FoxConn has 400,000 employees in one city, mostly in one complex, and the news shows shots of the interior of a foxconn plant—immaculately clean, smiling employees. Yes, a documentary producer stood outside their plant and interviewed employees as they left, and yes, he found a number who were very young…to young to be working from an American standpoint. However, a century ago, Americans of the same age, and younger, would have been working twelve hours a day deep in a coal mine.
China, economically, is America one hundred or more years ago (remember 100 years ago when we had no national debt) . However, China of today has far better working conditions than America one hundred years ago. And why do you think there are Chinese lying about their age in order to get those foxconn jobs? Because they are the best jobs many Chinese can possibly get, that’s why. If not working at FoxConn, they’d be ten years old working twelve hours at stoop labor in a rice field. I was twelve when I got my first job, cleaning war surplus crockery for a war surplus outlet. I couldn’t get a job in the fields until I was sixteen, and did. I would much have preferred wearing a spotless white frock working in a Foxconn plant.

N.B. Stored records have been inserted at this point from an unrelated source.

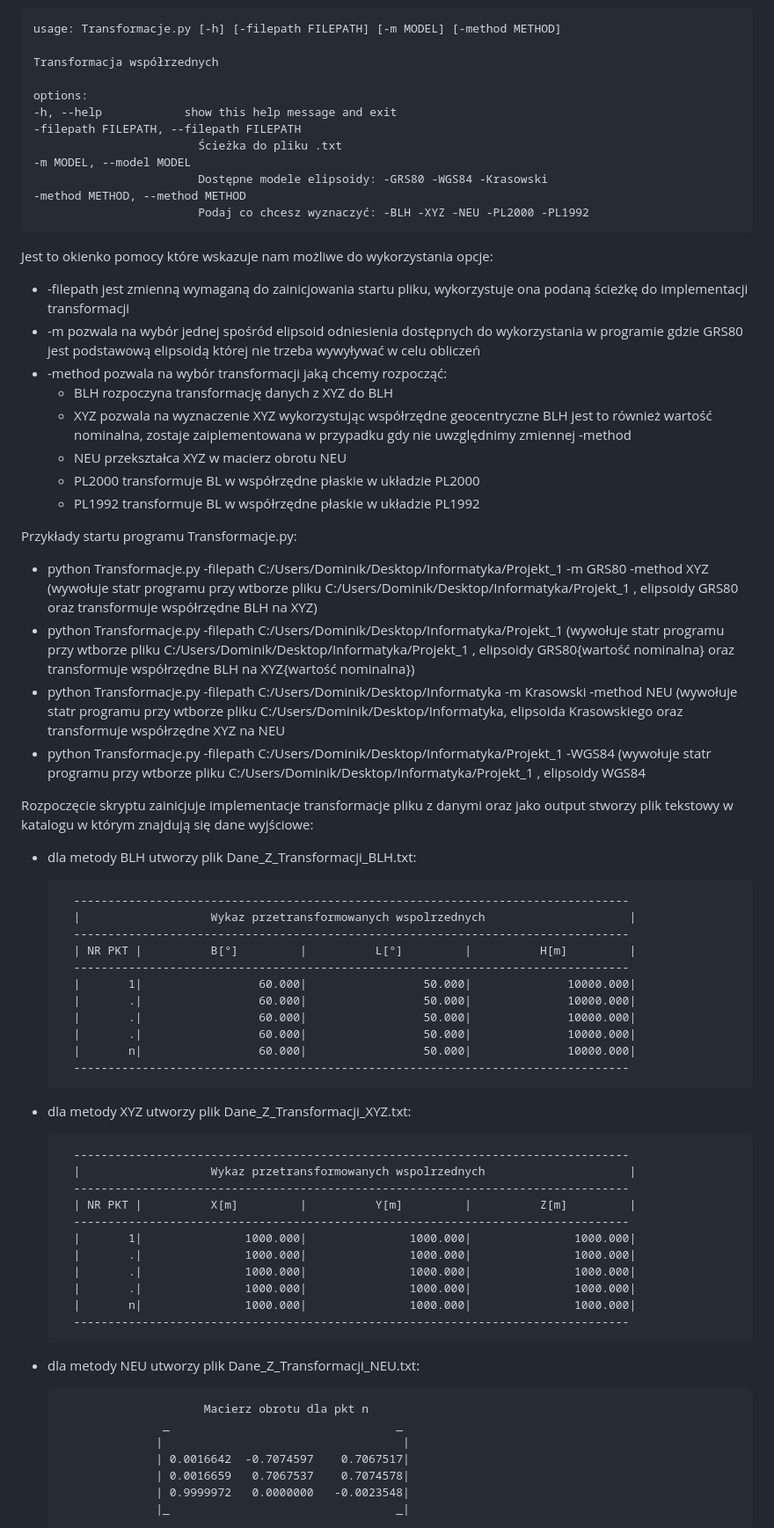
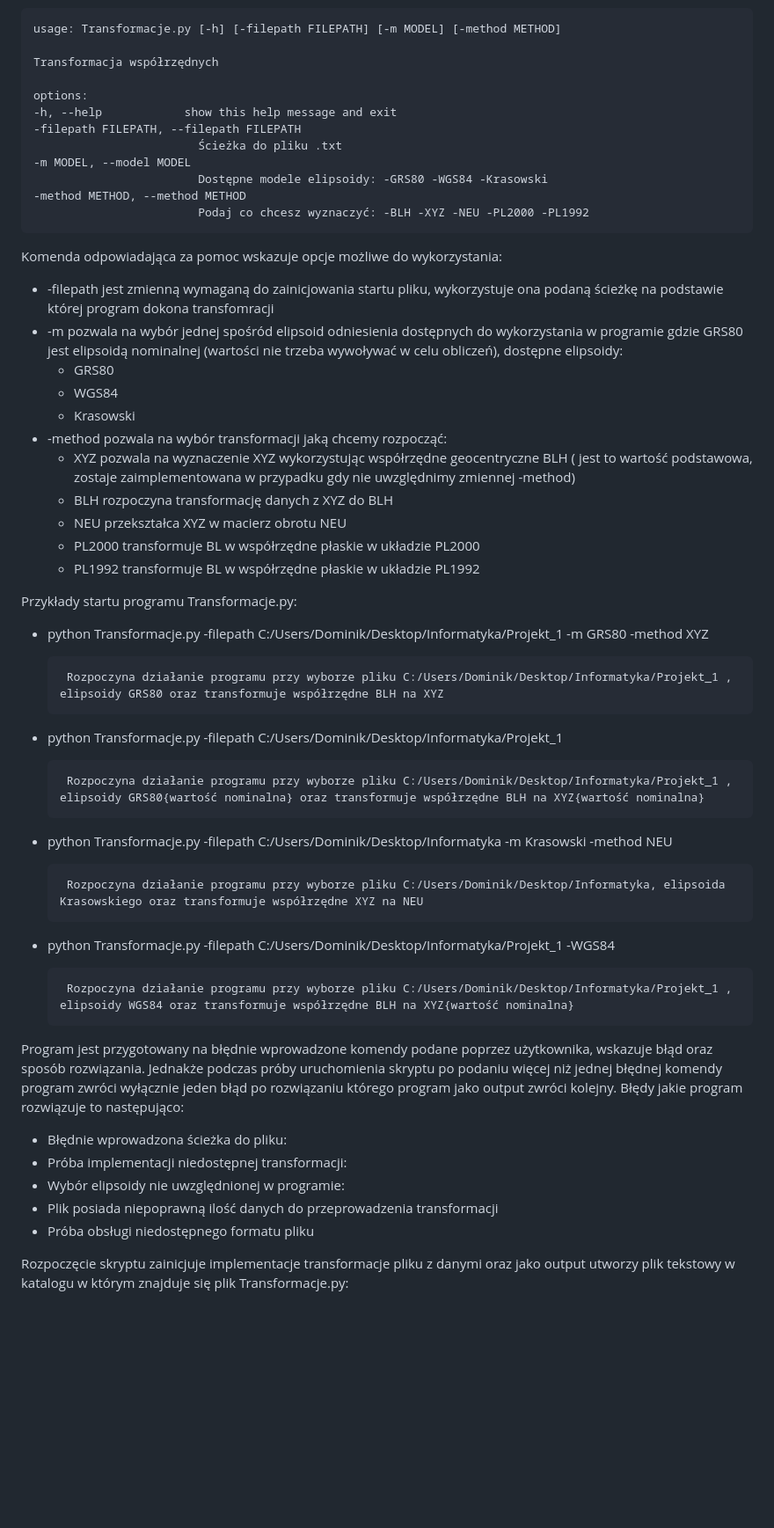
Before and after one commit to Grabarzd/Projekt1, a Markdown page: README.md, the part around the change printed below. Shown: that part at 88% size. Rendered like a GitHub page; blank space fills up the shorter version.

Commit message:
Zaktualizowanie pliku README

```diff
--- a/README.md
+++ b/README.md
@@ -71,7 +76,7 @@ Wpisanie owej komendy w Windows commands wyświetli się:
 
 	usage: Transformacje.py [-h] [-filepath FILEPATH] [-m MODEL] [-method METHOD]
 
-	Transformacja współrzednych
+	Transformacja współrzędnych
 
 	options:
   	-h, --help            show this help message and exit
@@ -82,63 +87,46 @@ Wpisanie owej komendy w Windows commands wyświetli się:
   	-method METHOD, --method METHOD
                         	Podaj co chcesz wyznaczyć: -BLH -XYZ -NEU -PL2000 -PL1992
 
-Jest to okienko pomocy które wskazuje nam możliwe do wykorzystania opcje:
-- -filepath jest zmienną wymaganą do zainicjowania startu pliku, wykorzystuje ona podaną ścieżkę do implementacji transformacji
-- -m pozwala na wybór jednej spośród elipsoid odniesienia dostępnych do wykorzystania w programie gdzie GRS80 jest podstawową elipsoidą której nie trzeba wywyływać w celu obliczeń
+Komenda odpowiadająca za pomoc wskazuje opcje możliwe do wykorzystania:
+- -filepath jest zmienną wymaganą do zainicjowania startu pliku, wykorzystuje ona podaną ścieżkę na podstawie której program dokona transfomracji
+- -m pozwala na wybór jednej spośród elipsoid odniesienia dostępnych do wykorzystania w programie gdzie GRS80 jest elipsoidą nominalnej (wartości nie trzeba wywoływać w celu obliczeń), dostępne elipsoidy:
+	- GRS80
+	- WGS84
+	- Krasowski
 - -method pozwala na wybór transformacji jaką chcemy rozpocząć:
+	- XYZ pozwala na wyznaczenie XYZ wykorzystując współrzędne geocentryczne BLH ( jest to wartość podstawowa, zostaje zaimplementowana w przypadku gdy nie uwzględnimy zmiennej -method)
 	- BLH rozpoczyna transformację danych z XYZ do BLH
-	- XYZ pozwala na wyznaczenie XYZ wykorzystując współrzędne geocentryczne BLH jest to również wartość 	  nominalna, zostaje zaiplementowana w przypadku gdy nie uwzględnimy zmiennej -method
 	- NEU przekształca XYZ w macierz obrotu NEU
 	- PL2000 transformuje BL w współrzędne płaskie w układzie PL2000
 	- PL1992 transformuje BL w współrzędne płaskie w układzie PL1992
 
 
 
- Przykłady startu programu Transformacje.py:
- - python Transformacje.py -filepath C:/Users/Dominik/Desktop/Informatyka/Projekt_1 -m GRS80 -method XYZ     (wywołuje statr programu przy wtborze pliku C:/Users/Dominik/Desktop/Informatyka/Projekt_1 , elipsoidy GRS80 oraz transformuje współrzędne BLH na XYZ)
- - python Transformacje.py -filepath C:/Users/Dominik/Desktop/Informatyka/Projekt_1      (wywołuje statr programu przy wtborze pliku C:/Users/Dominik/Desktop/Informatyka/Projekt_1 , elipsoidy GRS80{wartość nominalna} oraz transformuje współrzędne BLH na XYZ{wartość nominalna})
- - python Transformacje.py -filepath C:/Users/Dominik/Desktop/Informatyka -m Krasowski -method NEU      (wywołuje statr programu przy wtborze pliku C:/Users/Dominik/Desktop/Informatyka, elipsoida Krasowskiego oraz transformuje współrzędne XYZ na NEU
- - python Transformacje.py -filepath C:/Users/Dominik/Desktop/Informatyka/Projekt_1 -WGS84      (wywołuje statr programu przy wtborze pliku C:/Users/Dominik/Desktop/Informatyka/Projekt_1 , elipsoidy WGS84
+Przykłady startu programu Transformacje.py:
+ - python Transformacje.py -filepath C:/Users/Dominik/Desktop/Informatyka/Projekt_1 -m GRS80 -method XYZ
 
+ 		Rozpoczyna działanie programu przy wyborze pliku C:/Users/Dominik/Desktop/Informatyka/Projekt_1 , elipsoidy GRS80 oraz transformuje współrzędne BLH na XYZ
 
-Rozpoczęcie skryptu zainicjuje implementacje transformacje pliku z danymi oraz jako output stworzy plik tekstowy w katalogu w którym znajdują się dane wyjściowe:
+ - python Transformacje.py -filepath C:/Users/Dominik/Desktop/Informatyka/Projekt_1
 
-- dla metody BLH utworzy plik Dane_Z_Transformacji_BLH.txt:
+ 		Rozpoczyna działanie programu przy wyborze pliku C:/Users/Dominik/Desktop/Informatyka/Projekt_1 , elipsoidy GRS80{wartość nominalna} oraz transformuje współrzędne BLH na XYZ{wartość nominalna}
 
-		---------------------------------------------------------------------------------
-		|                   Wykaz przetransformowanych wspolrzednych                     |
-		---------------------------------------------------------------------------------
-		| NR PKT |          B[°]         |          L[°]         |          H[m]         |
-		---------------------------------------------------------------------------------
-		|       1|                 60.000|                 50.000|              10000.000|
-		|       .|                 60.000|                 50.000|              10000.000|
-		|       .|                 60.000|                 50.000|              10000.000|
-		|       .|                 60.000|                 50.000|              10000.000|
-		|       n|                 60.000|                 50.000|              10000.000|
-		---------------------------------------------------------------------------------
+ - python Transformacje.py -filepath C:/Users/Dominik/Desktop/Informatyka -m Krasowski -method NEU
 
-- dla metody XYZ utworzy plik Dane_Z_Transformacji_XYZ.txt:
+ 		Rozpoczyna działanie programu przy wyborze pliku C:/Users/Dominik/Desktop/Informatyka, elipsoida Krasowskiego oraz transformuje współrzędne XYZ na NEU
 
-		---------------------------------------------------------------------------------
-		|                   Wykaz przetransformowanych wspolrzednych                     |
-		---------------------------------------------------------------------------------
-		| NR PKT |          X[m]         |          Y[m]         |          Z[m]         |
-		---------------------------------------------------------------------------------
-		|       1|               1000.000|               1000.000|               1000.000|
-		|       .|               1000.000|               1000.000|               1000.000|
-		|       .|               1000.000|               1000.000|               1000.000|
-		|       .|               1000.000|               1000.000|               1000.000|
-		|       n|               1000.000|               1000.000|               1000.000|
-		---------------------------------------------------------------------------------
+ - python Transformacje.py -filepath C:/Users/Dominik/Desktop/Informatyka/Projekt_1 -WGS84
 
-- dla metody NEU utworzy plik Dane_Z_Transformacji_NEU.txt:
+ 		Rozpoczyna działanie programu przy wyborze pliku C:/Users/Dominik/Desktop/Informatyka/Projekt_1 , elipsoidy WGS84 oraz transformuje współrzędne BLH na XYZ{wartość nominalna}
 
+Program jest przygotowany na błędnie wprowadzone komendy podane poprzez użytkownika, wskazuje błąd oraz sposób rozwiązania.
+Jednakże podczas próby uruchomienia skryptu po podaniu więcej niż jednej błędnej komendy program zwróci wyłącznie jeden błąd po rozwiązaniu którego program jako output zwróci kolejny.
+Błędy jakie program rozwiązuje to następująco:
+- Błędnie wprowadzona ścieżka do pliku:
+- Próba implementacji niedostępnej transformacji:
+- Wybór elipsoidy nie uwzględnionej w programie:
+- Plik posiada niepoprawną ilość danych do przeprowadzenia transformacji
+- Próba obsługi niedostępnego formatu pliku
 
-					       Macierz obrotu dla pkt n
-					 _                                 _
-					|                                   |
-					| 0.0016642  -0.7074597    0.7067517|
-					| 0.0016659   0.7067537    0.7074578|
-					| 0.9999972   0.0000000   -0.0023548|
-					|_                                 _|
+Rozpoczęcie skryptu zainicjuje implementacje transformacje pliku z danymi oraz jako output utworzy plik tekstowy w katalogu w którym znajduje się plik Transformacje.py:
 
```
Also changed, not shown: other parts of README.md (+37 -56 lines).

And yes, they had eighteen suicides in 2010 among 400,000 FoxConn employees. That’s 4.5 per 100,000 employees in case you need help with your math. In 2011 the United States was No. 41 among the world’s countries in suicide with 23.9 suicides per 100,000 population. China was No. 10 with 22.23 suicides per 100,000 population. FoxConn, as a country, would have ranked between No. 72 and 73. Far better than the U.S. and far better than China as a whole.
So, as usual, the American press is apologizing for America…which I guess is the hip thing to do, since we have an apologist for a president.
I had to wait until I was sixteen to get a job paying a buck and a quarter an hour, and that was hoeing weeds out from under grape vines among the yellow jackets and rattlesnakes in one hundred ten degree heat, working alongside winos and reprobates, and I was glad to have it. Maybe that’s the difference between my generation and the present “occupy” generation? Would I have loved to have a Foxconn job?
I couldn’t get a job in the fields until I was sixteen, and did. I would much have preferred wearing a spotless white frock working in a Foxconn plant.
Trust me, at 70 years old I would enjoy removing those two front teeth and when fined by the judge would do as my ex-father-in-law once did, say “Your honor, may I pay twice that amount now and save us all some trouble, as I’m going to knock the other teeth out the next time I see the plaintiff outside the courtroom.”
This is now high-fashion in the world’s mosques.